ATHENS (Reuters) - Greece on Tuesday recalled its ambassador to the Czech Republic for consultations after remarks by the Czech president that his country should not adopt the euro unless Greece left the single currency, a foreign ministry official said.
Greece's leftist government held tough negotiations with its EU and IMF lenders for months before giving in to creditors' demands for more austerity measures and signing a third bailout in August to avert Greece's exit from the eurozone.
"My only concern regarding adopting the euro under the current stabilization mechanism is, that Czech taxpayers would pay for Greek debts," Czech President Milos Zeman told Slovak news agency TASR last week.
"I was very disappointed from the result of the negotiations which almost led to the so-called Grexit, but eventually ended up with Greece staying in the euro zone."

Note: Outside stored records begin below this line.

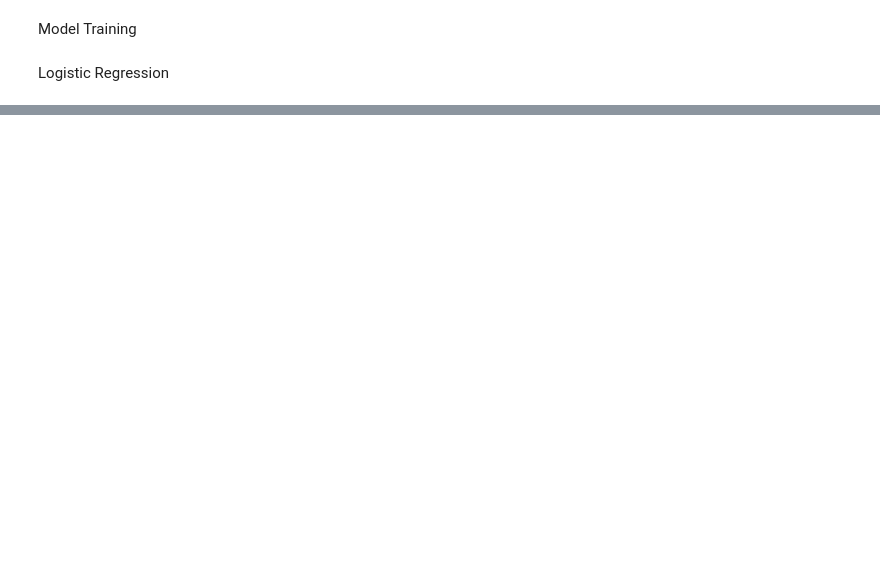
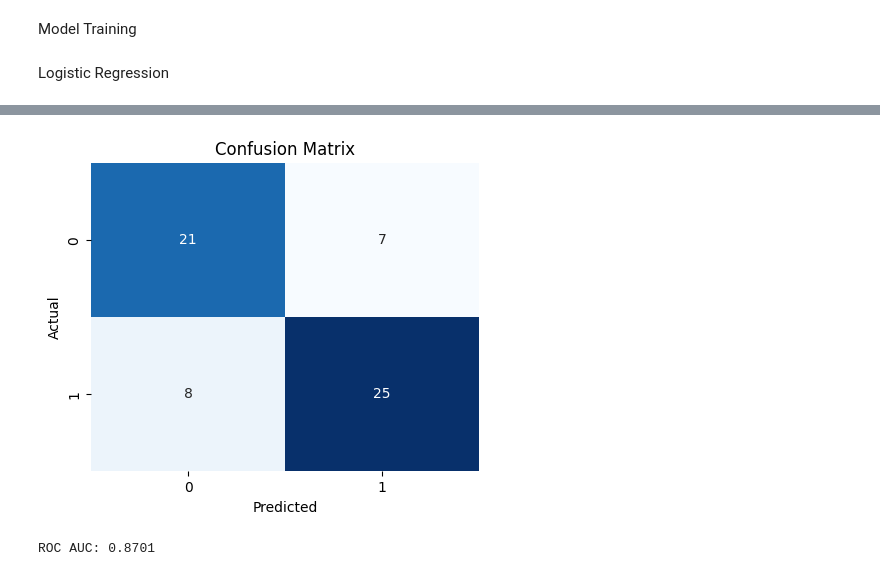
Before and after one commit to shivanshu1113/Basic_ML_Models, a Jupyter notebook: Heart_Disease_Prediction.ipynb, the cells around one changed output, grey strips where cells are left out. Saved outputs shown, nothing was run; the diff lists cells and outputs as text; code cells hidden in the pictures; blank space fills up the shorter version.

```diff
--- a/Heart_Disease_Prediction.ipynb
+++ b/Heart_Disease_Prediction.ipynb
@@ -148,4 +157,6 @@ Name: target, Length: 303, dtype: int64
 # %% [markdown]
 Splitting the Data into Training data & Test Data
 # %%
-X_train, X_test, Y_train, Y_test = train_test_split(X, Y, test_size=0.2, stratify=Y, random_state=2)
+X_train, X_test, Y_train, Y_test = train_test_split(
+    X, Y, test_size=0.2, stratify=Y, random_state=2
+)
@@ -156,3 +163,8 @@ print(X.shape, X_train.shape, X_test.shape)
+# %%
+pipe_lr = Pipeline([
+    ('scaler', StandardScaler()),
+    ('clf', LogisticRegression(max_iter=2000, solver='lbfgs'))
+])
 # %% [markdown]
 Model Training
 # %% [markdown]
@@ -162,3 +171,0 @@ model = LogisticRegression()
-# %%
-# training the LogisticRegression model with Training data
-model.fit(X_train, Y_train)
@@ -255,0 +172,2 @@ The Person has Heart Disease
+# %%
+pipe_lr.fit(X_train, Y_train)
@@ -255,0 +238,64 @@ The Person has Heart Disease
+# %%
+# --- allow either naming convention (y_test or Y_test) ---
+try:
+    y_test_var = y_test  # most common in the notebook
+except NameError:
+    try:
+        y_test_var = Y_test
+    except NameError:
+        raise NameError("Neither 'y_test' nor 'Y_test' is defined in the namespace.")
+
+try:
+    X_test_var = X_test
+except NameError:
+    try:
+        X_test_var = X_test  # fallback (redundant but explicit)
+    except NameError:
+        raise NameError("X_test is not defined in the namespace.")
+
+# --- Predictions ---
+y_pred = best_model.predict(X_test_var)
+
+# If model supports predict_proba, use it for ROC/AUC; otherwise try decision_function
+if hasattr(best_model, "predict_proba"):
+    y_proba = best_model.predict_proba(X_test_var)[:, 1]
+elif hasattr(best_model, "decision_function"):
+    y_proba = best_model.decision_function(X_test_var)
+else:
+    y_proba = None
+
+# --- Metrics ---
+acc = accuracy_score(y_test_var, y_pred)
+print(f"Test Accuracy: {acc:.4f}\n")
+print("Classification Report:")
+print(classification_report(y_test_var, y_pred))
+
+cm = confusion_matrix(y_test_var, y_pred)
+print("Confusion Matrix:\n", cm)
+
+# --- Confusion matrix heatmap ---
+plt.figure(figsize=(5,4))
+sns.heatmap(cm, annot=True, fmt='d', cmap='Blues', cbar=False)
+plt.xlabel('Predicted')
+plt.ylabel('Actual')
+plt.title('Confusion Matrix')
+plt.show()
+
+# --- ROC / AUC (if probabilities available) ---
+if y_proba is not None:
+    auc = roc_auc_score(y_test_var, y_proba)
+    fpr, tpr, _ = roc_curve(y_test_var, y_proba)
+    print(f"ROC AUC: {auc:.4f}")
+
+    plt.figure(figsize=(6,5))
+    plt.plot(fpr, tpr, label=f'AUC = {auc:.3f}')
+    plt.plot([0,1], [0,1], linestyle='--', linewidth=0.8)
+    plt.xlabel('False Positive Rate')
+    plt.ylabel('True Positive Rate')
+    plt.title('ROC Curve')
+    plt.legend(loc='lower right')
+    plt.grid(True)
+    plt.show()
+else:
+    print("No probability scores available for ROC/AUC (model lacks predict_proba/decision_function).")
+# %% [output]
@@ -255,0 +317,2 @@ The Person has Heart Disease
+[figure, added]
+ROC AUC: 0.8701
```
Also changed, not shown: parts of 22 cells of this notebook.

However, only the Czech government can decide a euro adoption. Both the government and the central bank have said that setting an entry date is not on the agenda now. Most Czechs currently oppose the idea, according to polls.
In response to Zeman's comments, Athens said on Friday the Czech Republic has become a European Union member also because of Greece's support. On Tuesday the Greek foreign ministry confirmed reports that its ambassador had been recalled.
A Greek foreign ministry official said the move was "a sign of frustration".
Reporting by Robert Muller in Prague and Lefteris Karagiannopoulos in Athens, Writing by Renee Maltezou, Editing by Angus MacSwan